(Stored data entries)

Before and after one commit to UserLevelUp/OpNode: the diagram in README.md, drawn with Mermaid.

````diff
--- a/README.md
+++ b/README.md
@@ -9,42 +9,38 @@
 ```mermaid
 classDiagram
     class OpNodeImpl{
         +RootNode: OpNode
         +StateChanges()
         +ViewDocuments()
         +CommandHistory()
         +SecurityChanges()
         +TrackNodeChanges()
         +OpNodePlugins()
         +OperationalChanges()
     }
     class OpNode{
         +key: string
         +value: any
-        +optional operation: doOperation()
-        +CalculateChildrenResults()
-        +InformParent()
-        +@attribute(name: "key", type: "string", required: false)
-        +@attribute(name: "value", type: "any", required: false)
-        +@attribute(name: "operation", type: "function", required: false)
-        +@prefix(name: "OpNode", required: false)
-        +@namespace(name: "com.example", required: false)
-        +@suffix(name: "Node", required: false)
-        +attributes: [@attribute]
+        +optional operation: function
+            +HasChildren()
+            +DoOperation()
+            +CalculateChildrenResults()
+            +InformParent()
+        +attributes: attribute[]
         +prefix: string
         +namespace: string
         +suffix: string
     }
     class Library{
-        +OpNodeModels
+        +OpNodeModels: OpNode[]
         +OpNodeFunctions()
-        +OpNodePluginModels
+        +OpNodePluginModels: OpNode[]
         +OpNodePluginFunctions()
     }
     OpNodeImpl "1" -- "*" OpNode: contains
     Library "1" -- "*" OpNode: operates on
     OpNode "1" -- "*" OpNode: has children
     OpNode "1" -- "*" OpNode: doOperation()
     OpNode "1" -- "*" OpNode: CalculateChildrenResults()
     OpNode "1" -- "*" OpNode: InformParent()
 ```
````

== What you need to do ==
Please write out the entries above in full, exactly as they read.

== Response ==
Before and after one commit to UserLevelUp/OpNode: the diagram in README.md, drawn with Mermaid.

````diff
--- a/README.md
+++ b/README.md
@@ -9,42 +9,38 @@
 ```mermaid
 classDiagram
     class OpNodeImpl{
         +RootNode: OpNode
         +StateChanges()
         +ViewDocuments()
         +CommandHistory()
         +SecurityChanges()
         +TrackNodeChanges()
         +OpNodePlugins()
         +OperationalChanges()
     }
     class OpNode{
         +key: string
         +value: any
-        +optional operation: doOperation()
-        +CalculateChildrenResults()
-        +InformParent()
-        +@attribute(name: "key", type: "string", required: false)
-        +@attribute(name: "value", type: "any", required: false)
-        +@attribute(name: "operation", type: "function", required: false)
-        +@prefix(name: "OpNode", required: false)
-        +@namespace(name: "com.example", required: false)
-        +@suffix(name: "Node", required: false)
-        +attributes: [@attribute]
+        +optional operation: function
+            +HasChildren()
+            +DoOperation()
+            +CalculateChildrenResults()
+            +InformParent()
+        +attributes: attribute[]
         +prefix: string
         +namespace: string
         +suffix: string
     }
     class Library{
-        +OpNodeModels
+        +OpNodeModels: OpNode[]
         +OpNodeFunctions()
-        +OpNodePluginModels
+        +OpNodePluginModels: OpNode[]
         +OpNodePluginFunctions()
     }
     OpNodeImpl "1" -- "*" OpNode: contains
     Library "1" -- "*" OpNode: operates on
     OpNode "1" -- "*" OpNode: has children
     OpNode "1" -- "*" OpNode: doOperation()
     OpNode "1" -- "*" OpNode: CalculateChildrenResults()
     OpNode "1" -- "*" OpNode: InformParent()
 ```
````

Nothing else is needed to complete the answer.